* Records to process:

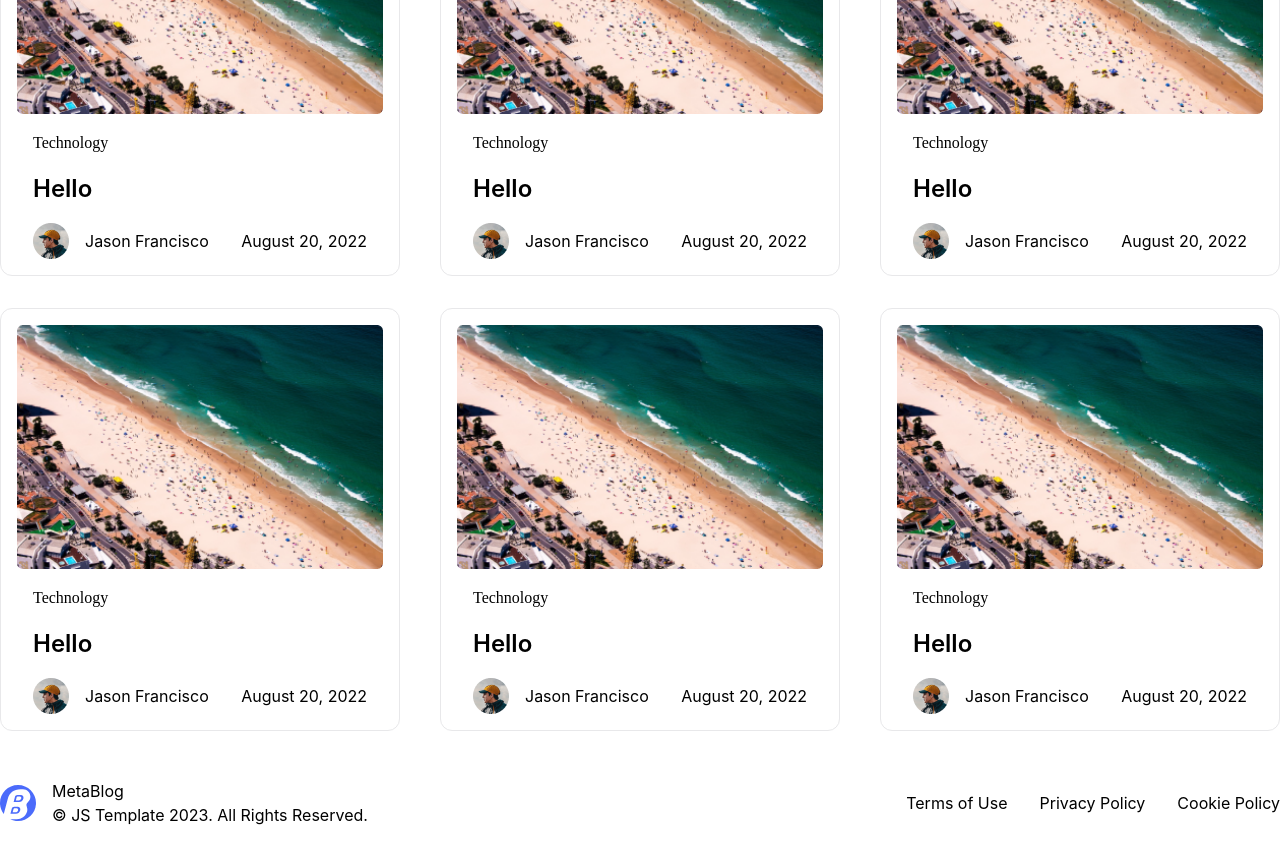
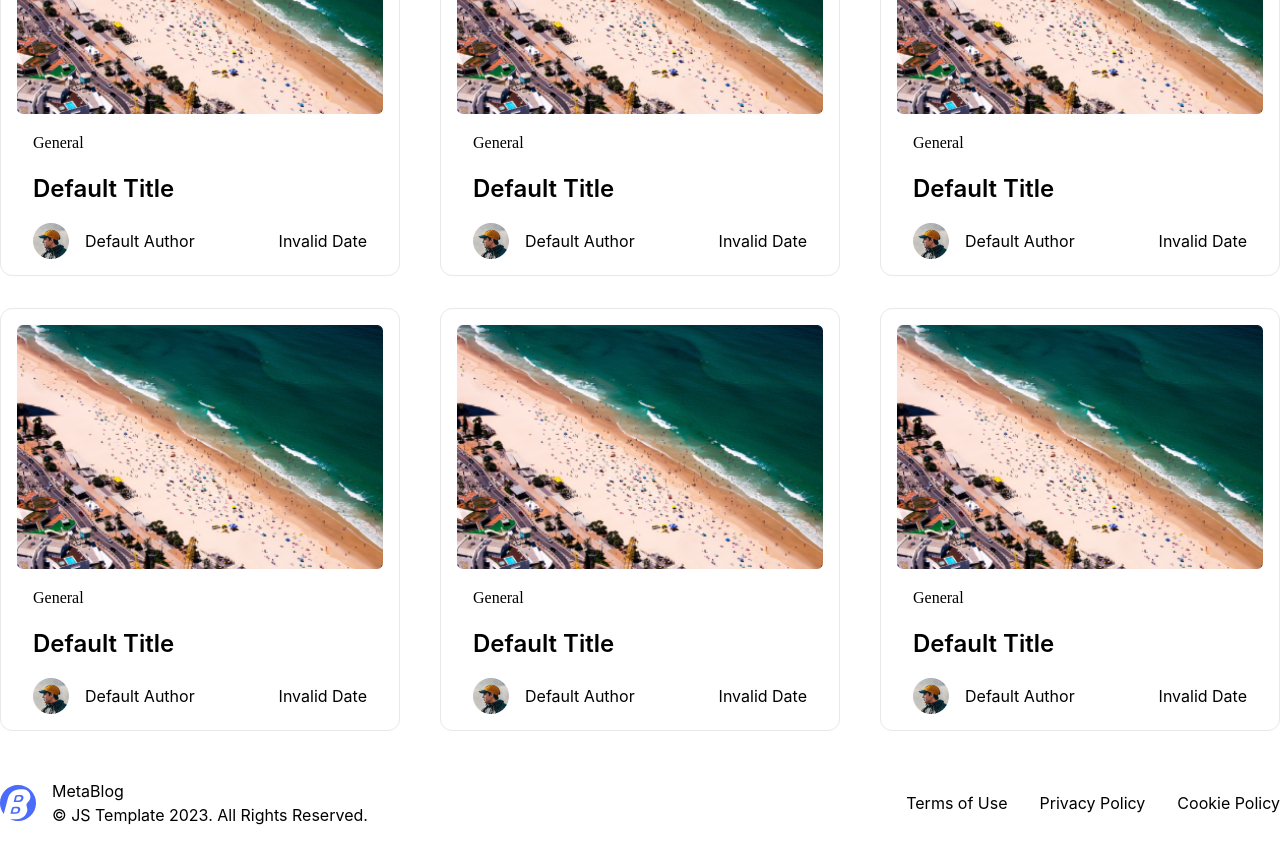
Before and after one commit to yashgoyal9898/find-edge, a Next.js app: page / in a window 1280 px wide. Shown: the part 720-1571 px from the top of the page. Built offline with nearby package versions, Linux system fonts and the light colour scheme.

Commit message:
api intergration

```diff
--- a/src/app/blog/page.jsx
+++ b/src/app/blog/page.jsx
@@ -1,9 +1,20 @@
-import React from 'react'
+import Blogpostcard from '@/components/Blogpostcard/Blogpostcard';
 
-function page() {
-  return (
-    <div>page</div>
-  )
+async function getData() {
+  const res = await fetch('https://newsapi.org/v2/everything?q=bitcoin&apiKey=63c4e5eca2554ed2a410f45266d556cc');
+  const data = await res.json();
+  return data.articles; // Return only the articles
 }
 
-export default page
+async function Page() {
+  const articles = await getData();
+  return (
+    <div className='home-latest-post'>
+      {articles.map((article) => (
+        <Blogpostcard key={article.url} article={article} />
+      ))}
+    </div>
+  );
+}
+
+export default Page;
--- a/src/components/Blogpostcard/Blogpostcard.js
+++ b/src/components/Blogpostcard/Blogpostcard.js
@@ -1,23 +1,32 @@
-import Image from "next/image"
-import "./Blogpostcard.css"
+import Image from "next/image";
+import "./Blogpostcard.css";
 
-function Blogpostcard() {
+function Blogpostcard({ article }) {
+  const {
+    title = "Default Title",
+    author = "Default Author",
+    publishedAt = "N/A",
+    urlToImage = "/image/blog-post-card.png",
+    description = "Default description",
+    source = { name: "General" }
+  } = article || {};
+
   return (
     <div className="bpc-par-wrapper">
-        <Image alt="" src="/image/blog-post-card.png" width="500" height="500"/>
-        <div className="bpc-contnt">
-            <span>Technology</span>
-            <h4 className="post-title">Hello</h4>
-            <div className="post-author-details">
-                <div>
-                    <Image alt="" src="/image/bpc-author.png" width="36" height="36"/>
-                    <span>Jason Francisco</span>
-                </div>
-                <span>August 20, 2022</span>
-            </div>
+      <Image alt={title} src="/image/blog-post-card.png" width={500} height={500} />
+      <div className="bpc-contnt">
+        <span>{source.name}</span>
+        <h4 className="post-title">{title}</h4>
+        <div className="post-author-details">
+          <div>
+            <Image alt={author} src="/image/bpc-author.png" width={36} height={36} />
+            <span>{author}</span>
+          </div>
+          <span>{new Date(publishedAt).toLocaleDateString() || publishedAt}</span>
         </div>
+      </div>
     </div>
-  )
+  );
 }
 
-export default Blogpostcard
+export default Blogpostcard;
```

* Task to complete:
Repeat every record above exactly, but leave out any pictures.

* Task response:
Before and after one commit to yashgoyal9898/find-edge, a Next.js app: page / in a window 1280 px wide. Shown: the part 720-1571 px from the top of the page. Built offline with nearby package versions, Linux system fonts and the light colour scheme.

Commit message:
api intergration

```diff
--- a/src/app/blog/page.jsx
+++ b/src/app/blog/page.jsx
@@ -1,9 +1,20 @@
-import React from 'react'
+import Blogpostcard from '@/components/Blogpostcard/Blogpostcard';
 
-function page() {
-  return (
-    <div>page</div>
-  )
+async function getData() {
+  const res = await fetch('https://newsapi.org/v2/everything?q=bitcoin&apiKey=63c4e5eca2554ed2a410f45266d556cc');
+  const data = await res.json();
+  return data.articles; // Return only the articles
 }
 
-export default page
+async function Page() {
+  const articles = await getData();
+  return (
+    <div className='home-latest-post'>
+      {articles.map((article) => (
+        <Blogpostcard key={article.url} article={article} />
+      ))}
+    </div>
+  );
+}
+
+export default Page;
--- a/src/components/Blogpostcard/Blogpostcard.js
+++ b/src/components/Blogpostcard/Blogpostcard.js
@@ -1,23 +1,32 @@
-import Image from "next/image"
-import "./Blogpostcard.css"
+import Image from "next/image";
+import "./Blogpostcard.css";
 
-function Blogpostcard() {
+function Blogpostcard({ article }) {
+  const {
+    title = "Default Title",
+    author = "Default Author",
+    publishedAt = "N/A",
+    urlToImage = "/image/blog-post-card.png",
+    description = "Default description",
+    source = { name: "General" }
+  } = article || {};
+
   return (
     <div className="bpc-par-wrapper">
-        <Image alt="" src="/image/blog-post-card.png" width="500" height="500"/>
-        <div className="bpc-contnt">
-            <span>Technology</span>
-            <h4 className="post-title">Hello</h4>
-            <div className="post-author-details">
-                <div>
-                    <Image alt="" src="/image/bpc-author.png" width="36" height="36"/>
-                    <span>Jason Francisco</span>
-                </div>
-                <span>August 20, 2022</span>
-            </div>
+      <Image alt={title} src="/image/blog-post-card.png" width={500} height={500} />
+      <div className="bpc-contnt">
+        <span>{source.name}</span>
+        <h4 className="post-title">{title}</h4>
+        <div className="post-author-details">
+          <div>
+            <Image alt={author} src="/image/bpc-author.png" width={36} height={36} />
+            <span>{author}</span>
+          </div>
+          <span>{new Date(publishedAt).toLocaleDateString() || publishedAt}</span>
         </div>
+      </div>
     </div>
-  )
+  );
 }
 
-export default Blogpostcard
+export default Blogpostcard;
```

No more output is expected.